A follow-up study by the accounting office in 2002 said that the F.D.A.'s "inspection database is so severely flawed" that "it should not be used to assess compliance" with the feed ban. Indeed, 14 years after Britain announced its ban on feeding cattle proteins to cattle, the Food and Drug Administration still did not have a complete listing of the American companies rendering cattle and manufacturing cattle feed.
The Washington State Holstein at the center of the current mad cow crisis may have been born in Canada, but even that possibility offers little assurance about the state of mad cow disease in the United States. Last year 1.7 million live cattle were imported from Canada — and almost a million more came from Mexico, a country whose agricultural ministry has been even slower than its American counterpart to impose strict safeguards against mad cow disease.
Last year the Agriculture Department tested only 20,000 cattle for bovine spongiform encephalopathy, out of the roughly 35 million slaughtered. Belgium, with a cattle population a small fraction of ours, tested about 20 times that number for the disease. Japan tests every cow and steer that people are going to eat.
Instead of testing American cattle, the government has heavily relied on work by the Harvard Center for Risk Analysis to determine how much of a threat mad cow disease poses to the United States. For the past week the Agriculture Department has emphasized the reassuring findings of these Harvard studies, but a closer examination of them is not comforting. Although thorough and well intended, they are based on computer models of how mad cow disease might spread. Their accuracy is dependent on their underlying assumptions. "Our model is not amenable to formal validation," says the Harvard group in its main report, "because there are no controlled experiments in which the introduction and consequences of B.S.E. introduction to a country has been monitored and measured."

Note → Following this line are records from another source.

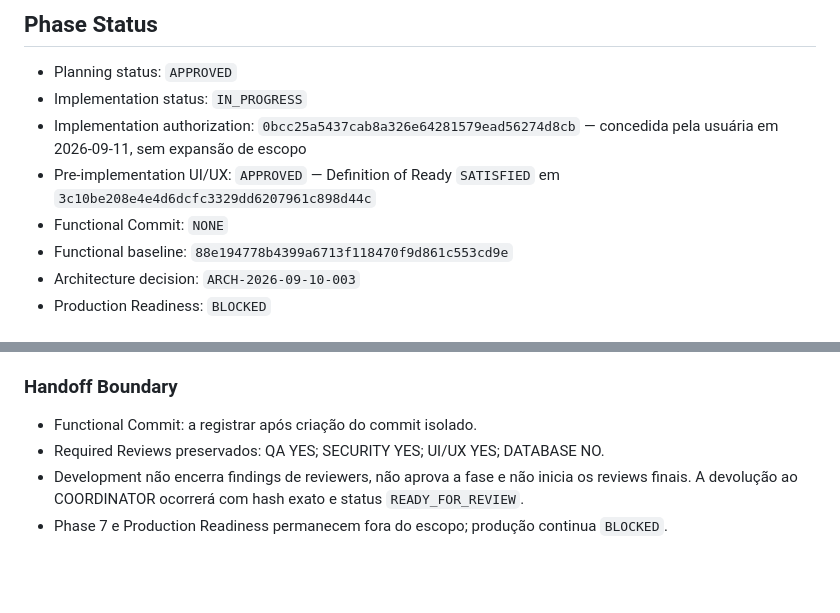
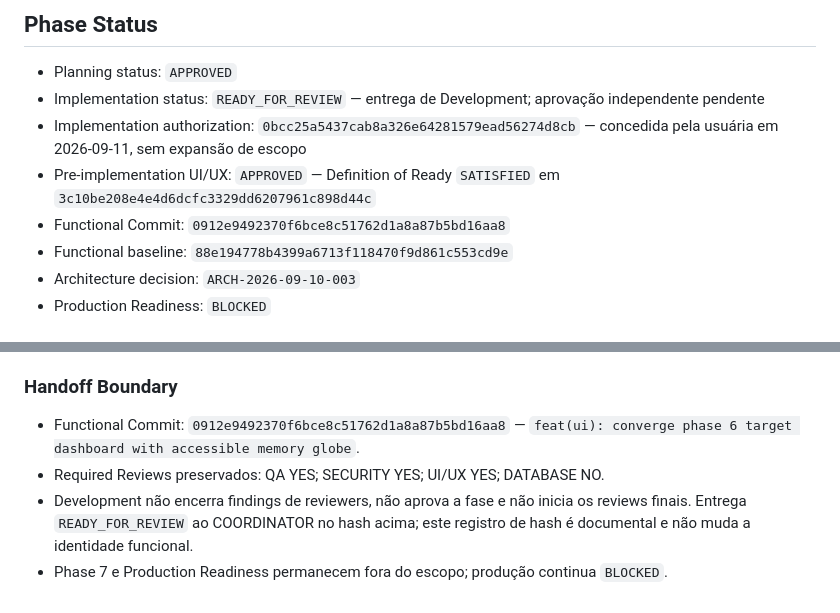
Before and after one commit to mlssnw/HOPE-AI, a Markdown page: docs/phase-6.md, 2 parts joined by grey strips. Drawn GitHub-style; blank space fills up the shorter version.

```diff
--- a/docs/phase-6.md
+++ b/docs/phase-6.md
@@ -3,10 +3,10 @@
 ## Phase Status
 
 - Planning status: `APPROVED`
-- Implementation status: `IN_PROGRESS`
+- Implementation status: `READY_FOR_REVIEW` — entrega de Development; aprovação independente pendente
 - Implementation authorization: `0bcc25a5437cab8a326e64281579ead56274d8cb` — concedida pela usuária em 2026-09-11, sem expansão de escopo
 - Pre-implementation UI/UX: `APPROVED` — Definition of Ready `SATISFIED` em `3c10be208e4e4d6dcfc3329dd6207961c898d44c`
-- Functional Commit: `NONE`
+- Functional Commit: `0912e9492370f6bce8c51762d1a8a87b5bd16aa8`
 - Functional baseline: `88e194778b4399a6713f118470f9d861c553cd9e`
 - Architecture decision: `ARCH-2026-09-10-003`
 - Production Readiness: `BLOCKED`
@@ -237,7 +237,7 @@ Este registro descreve a implementação entregue por Development. Não modifica
 
 ### Handoff Boundary
 
-- Functional Commit: a registrar após criação do commit isolado.
+- Functional Commit: `0912e9492370f6bce8c51762d1a8a87b5bd16aa8` — `feat(ui): converge phase 6 target dashboard with accessible memory globe`.
 - Required Reviews preservados: QA YES; SECURITY YES; UI/UX YES; DATABASE NO.
-- Development não encerra findings de reviewers, não aprova a fase e não inicia os reviews finais. A devolução ao COORDINATOR ocorrerá com hash exato e status `READY_FOR_REVIEW`.
+- Development não encerra findings de reviewers, não aprova a fase e não inicia os reviews finais. Entrega `READY_FOR_REVIEW` ao COORDINATOR no hash acima; este registro de hash é documental e não muda a identidade funcional.
 - Phase 7 e Production Readiness permanecem fora do escopo; produção continua `BLOCKED`.
```
Also changed, not shown: docs/handoff.md (+12 -6 lines).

Unfortunately, "formal validation" is exactly what we need. And the only way to get it is to begin widespread testing of American cattle for mad cow disease — with particular focus on dairy cattle, the animals at highest risk for the disease and whose meat provides most of the nation's fast food hamburgers.
In addition, we need to give the federal government mandatory recall powers, so that any contaminated or suspect meat can be swiftly removed from the market. As of now all meat recalls are voluntary and remarkably ineffective at getting bad meat off supermarket shelves. And most of all, we need to create an independent food safety agency whose sole responsibility is to protect the public health. Let the Agriculture Department continue to promote American meat worldwide — but empower a new agency to ensure that meat is safe to eat.
Yes, the threat to human health posed by mad cow remains uncertain. But testing American cattle for dangerous pathogens will increase the cost of beef by just pennies per pound. Failing to do so could impose a far higher price, both in dollars and in human suffering.
Eric Schlosser is author of "Fast Food Nation" and "Reefer Madness."